_What needs to be done_: A word-for-word copy of the listing, free of images, is the expected answer.

_Data for this task_:
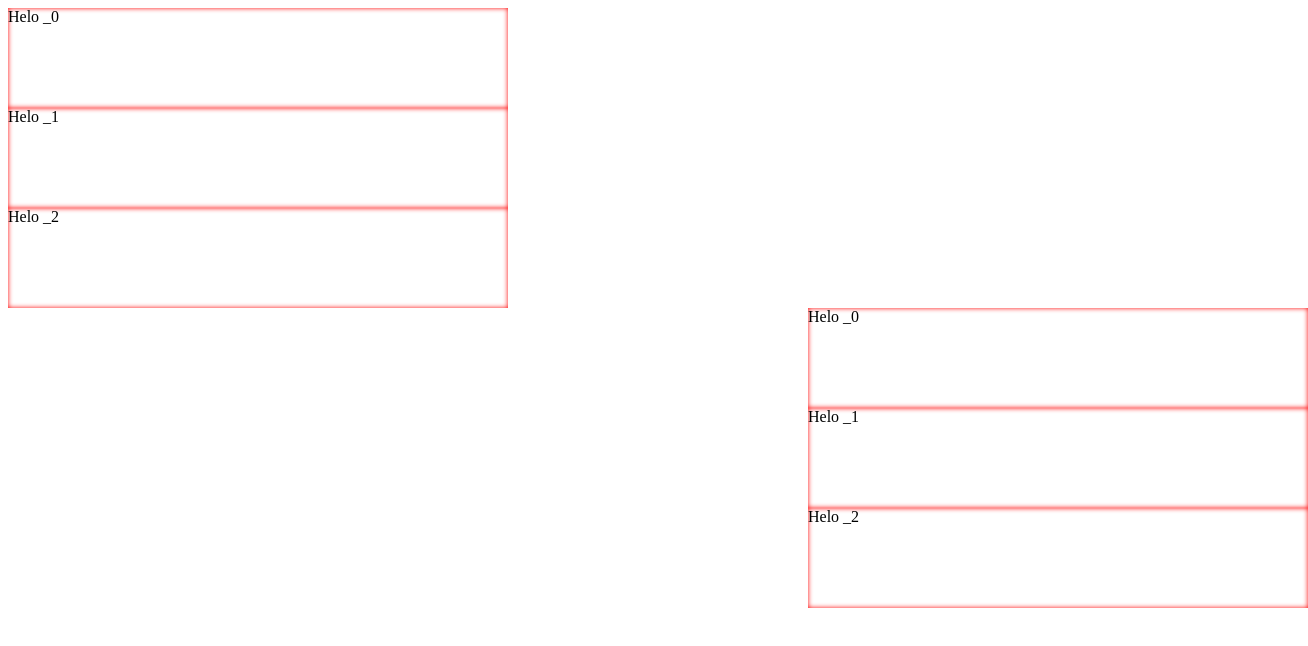
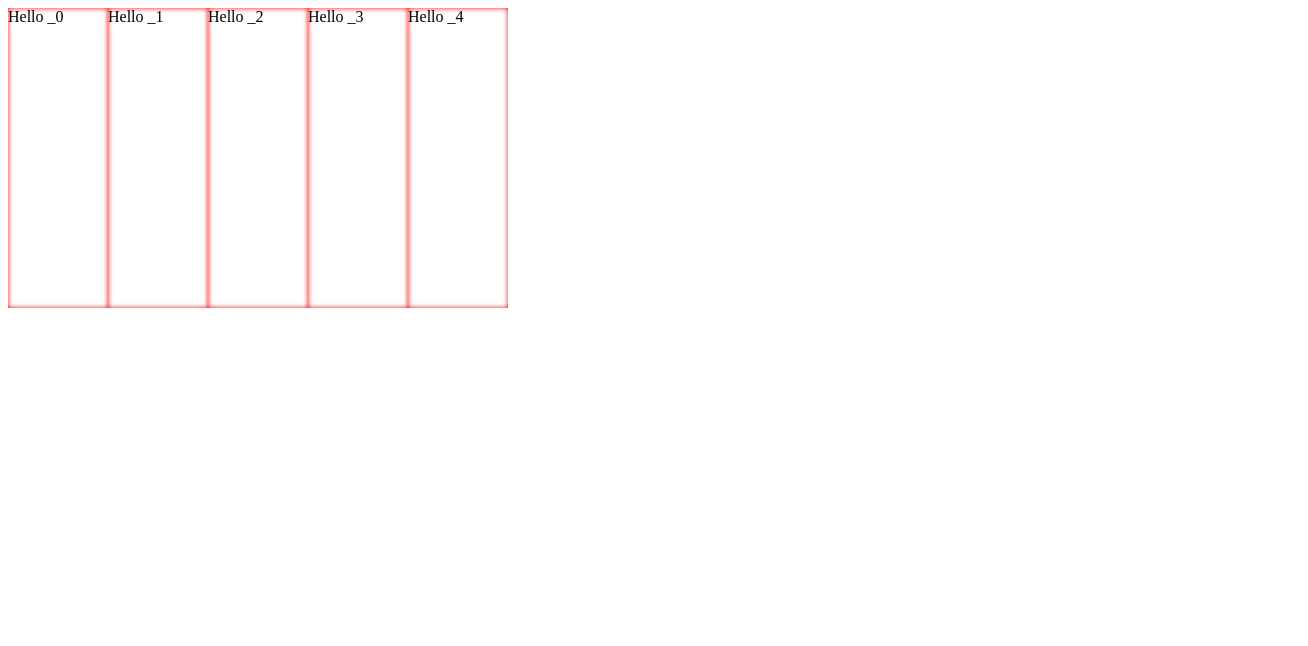
Before and after one commit to vaheqelyan/vue-sort, a Vue app: page / in a window 1280 px wide. Shown: the top 646 px of the page, 1308 px wide, since content can reach past the window. Built offline with nearby package versions, Linux system fonts and the light colour scheme; what namey-mcnameface would draw is missing.

Commit message:
fix: multi-direction for the SortList component

```diff
--- a/src/App.vue
+++ b/src/App.vue
@@ -80,19 +80,17 @@ const onSort2 = ({ index, newIndex }) => {
       </template>
     </DynamicVirtualList>-->
 
-    <SortList
+  <SortList
     :list="items"
     item-id="key"
     class="container"
     :row-height="100"
 		drop-id="bucket-1"
+    direction="row"
   >
-    <template v-slot:item="{ item, isActive }">
+    <template v-slot:item="{ item }">
       <div class="row">
-        <div v-if="isActive" class="row--active">
-          Hello {{ item.key }}
-        </div>
-        <div v-else>Helo {{ item.key }}</div>
+        Hello {{ item.key }}
       </div>
     </template>
 
@@ -102,7 +100,7 @@ const onSort2 = ({ index, newIndex }) => {
   </SortList>
 
 
-  <SortList
+  <!--<SortList
     :list="items2"
     item-id="key"
     class="container container--pos"
@@ -121,7 +119,8 @@ const onSort2 = ({ index, newIndex }) => {
     <template v-slot:drag-element="{ item }">
       <div class="item">{{ item.key }}</div>
     </template>
-  </SortList>
+  </SortList>-->
+
   </DnDProvider>
 </template>
 
@@ -147,15 +146,13 @@ const onSort2 = ({ index, newIndex }) => {
 .row {
   background: #fff;
   /*max-width: 200px;*/
-  height: 100px;
+  /*height: 100px;*/
+  width: 100%;
+  height: 100%;
   box-shadow: 0px 0px 5px red inset;
 }
 
 .invisible {
   visibility: hidden;
 }
-
-.row--active {
-  visibility: hidden;
-}
 </style>
--- a/src/Move.vue
+++ b/src/Move.vue
@@ -3,7 +3,7 @@
     :data-index="index"
     @mousedown="mousedown"
     :style="getStyle"
-    :class="{ 'transition no-select': startTransition }"
+    :class="getClass"
     class="item"
   >
     <slot />
@@ -17,6 +17,7 @@ import { DIRECTION } from './constants/props'
 const EDGE_THRESHOLD = 20
 
 const props = defineProps({
+  rowHeight: Number,
   item: Object,
   hasStarted: Boolean,
   boundEntries: Array,
@@ -125,26 +126,35 @@ const getProp = computed(() => {
   return propMap[props.direction]
 })
 
+const getClass = computed(() => {
+  return [
+    { 'transition no-select': props.startTransition },
+    `vue-sort--${props.direction}`
+  ]
+})
+
 const getStyle = computed(() => {
-  const { index, activeIndex, newIndex } = props
+  const { index, activeIndex, newIndex, rowHeight } = props
 
-  const { translateAxis, size } = getProp.value
+  const { position, translateAxis, size } = getProp.value
 
   if (props.hasStarted) {
     const translateSize = props.moveInstance.targetBound[size]
 
-    let y = index * 100
+    let y = index * rowHeight
 
     if (index >= newIndex && newIndex !== -1) {
       return {
-        top: `${index * 100}px`,
-        transform: `translate${translateAxis}(${100}px)`,
+        [position]: `${index * rowHeight}px`,
+        transform: `translate${translateAxis}(${rowHeight}px)`,
+        [size]: `${rowHeight}px`
       }
     }
   }
 
   return {
-    top: `${index * 100}px`,
+    [position]: `${index * rowHeight}px`,
+    [size]: `${rowHeight}px`
   }
 })
 </script>
@@ -153,7 +163,6 @@ const getStyle = computed(() => {
 .item {
   position: absolute;
   width: 100%;
-  height: 100px !important;
 }
 
 .transition {
@@ -167,4 +176,12 @@ const getStyle = computed(() => {
 .no-select {
   user-select: none;
 }
+
+.vue-sort--column {
+  width: 100%;
+}
+
+.vue-sort--row {
+  height: 100%;
+}
 </style>
--- a/src/SortList.vue
+++ b/src/SortList.vue
@@ -3,6 +3,7 @@
     <div class="scrollList" ref="container" @scroll="onScroll" v-bind="$attrs">
       <div class="scrollList__inner" :style="getContainerHeight.style">
         <move
+          :row-height="rowHeight"
           :start-transition="startTransition"
           :item="item"
           :filter-index="filterIndex"
@@ -18,7 +19,7 @@
           :move-instance="getDnDMove"
           :direction="direction"
         >
-          <slot name="item" v-bind:item="item" v-bind:is-active="false" />
+          <slot name="item" v-bind:item="item" />
         </move>
       </div>
     </div>
@@ -296,6 +297,6 @@ watch(getCordinate, (cordinate) => {
   position: relative;
   overflow: hidden;
   width: 100%;
-  min-height: 100%;
+  height: 100%;
 }
 </style>
```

_Output for this task_:
Before and after one commit to vaheqelyan/vue-sort, a Vue app: page / in a window 1280 px wide. Shown: the top 646 px of the page, 1308 px wide, since content can reach past the window. Built offline with nearby package versions, Linux system fonts and the light colour scheme; what namey-mcnameface would draw is missing.

Commit message:
fix: multi-direction for the SortList component

```diff
--- a/src/App.vue
+++ b/src/App.vue
@@ -80,19 +80,17 @@ const onSort2 = ({ index, newIndex }) => {
       </template>
     </DynamicVirtualList>-->
 
-    <SortList
+  <SortList
     :list="items"
     item-id="key"
     class="container"
     :row-height="100"
 		drop-id="bucket-1"
+    direction="row"
   >
-    <template v-slot:item="{ item, isActive }">
+    <template v-slot:item="{ item }">
       <div class="row">
-        <div v-if="isActive" class="row--active">
-          Hello {{ item.key }}
-        </div>
-        <div v-else>Helo {{ item.key }}</div>
+        Hello {{ item.key }}
       </div>
     </template>
 
@@ -102,7 +100,7 @@ const onSort2 = ({ index, newIndex }) => {
   </SortList>
 
 
-  <SortList
+  <!--<SortList
     :list="items2"
     item-id="key"
     class="container container--pos"
@@ -121,7 +119,8 @@ const onSort2 = ({ index, newIndex }) => {
     <template v-slot:drag-element="{ item }">
       <div class="item">{{ item.key }}</div>
     </template>
-  </SortList>
+  </SortList>-->
+
   </DnDProvider>
 </template>
 
@@ -147,15 +146,13 @@ const onSort2 = ({ index, newIndex }) => {
 .row {
   background: #fff;
   /*max-width: 200px;*/
-  height: 100px;
+  /*height: 100px;*/
+  width: 100%;
+  height: 100%;
   box-shadow: 0px 0px 5px red inset;
 }
 
 .invisible {
   visibility: hidden;
 }
-
-.row--active {
-  visibility: hidden;
-}
 </style>
--- a/src/Move.vue
+++ b/src/Move.vue
@@ -3,7 +3,7 @@
     :data-index="index"
     @mousedown="mousedown"
     :style="getStyle"
-    :class="{ 'transition no-select': startTransition }"
+    :class="getClass"
     class="item"
   >
     <slot />
@@ -17,6 +17,7 @@ import { DIRECTION } from './constants/props'
 const EDGE_THRESHOLD = 20
 
 const props = defineProps({
+  rowHeight: Number,
   item: Object,
   hasStarted: Boolean,
   boundEntries: Array,
@@ -125,26 +126,35 @@ const getProp = computed(() => {
   return propMap[props.direction]
 })
 
+const getClass = computed(() => {
+  return [
+    { 'transition no-select': props.startTransition },
+    `vue-sort--${props.direction}`
+  ]
+})
+
 const getStyle = computed(() => {
-  const { index, activeIndex, newIndex } = props
+  const { index, activeIndex, newIndex, rowHeight } = props
 
-  const { translateAxis, size } = getProp.value
+  const { position, translateAxis, size } = getProp.value
 
   if (props.hasStarted) {
     const translateSize = props.moveInstance.targetBound[size]
 
-    let y = index * 100
+    let y = index * rowHeight
 
     if (index >= newIndex && newIndex !== -1) {
       return {
-        top: `${index * 100}px`,
-        transform: `translate${translateAxis}(${100}px)`,
+        [position]: `${index * rowHeight}px`,
+        transform: `translate${translateAxis}(${rowHeight}px)`,
+        [size]: `${rowHeight}px`
       }
     }
   }
 
   return {
-    top: `${index * 100}px`,
+    [position]: `${index * rowHeight}px`,
+    [size]: `${rowHeight}px`
   }
 })
 </script>
@@ -153,7 +163,6 @@ const getStyle = computed(() => {
 .item {
   position: absolute;
   width: 100%;
-  height: 100px !important;
 }
 
 .transition {
@@ -167,4 +176,12 @@ const getStyle = computed(() => {
 .no-select {
   user-select: none;
 }
+
+.vue-sort--column {
+  width: 100%;
+}
+
+.vue-sort--row {
+  height: 100%;
+}
 </style>
--- a/src/SortList.vue
+++ b/src/SortList.vue
@@ -3,6 +3,7 @@
     <div class="scrollList" ref="container" @scroll="onScroll" v-bind="$attrs">
       <div class="scrollList__inner" :style="getContainerHeight.style">
         <move
+          :row-height="rowHeight"
           :start-transition="startTransition"
           :item="item"
           :filter-index="filterIndex"
@@ -18,7 +19,7 @@
           :move-instance="getDnDMove"
           :direction="direction"
         >
-          <slot name="item" v-bind:item="item" v-bind:is-active="false" />
+          <slot name="item" v-bind:item="item" />
         </move>
       </div>
     </div>
@@ -296,6 +297,6 @@ watch(getCordinate, (cordinate) => {
   position: relative;
   overflow: hidden;
   width: 100%;
-  min-height: 100%;
+  height: 100%;
 }
 </style>
```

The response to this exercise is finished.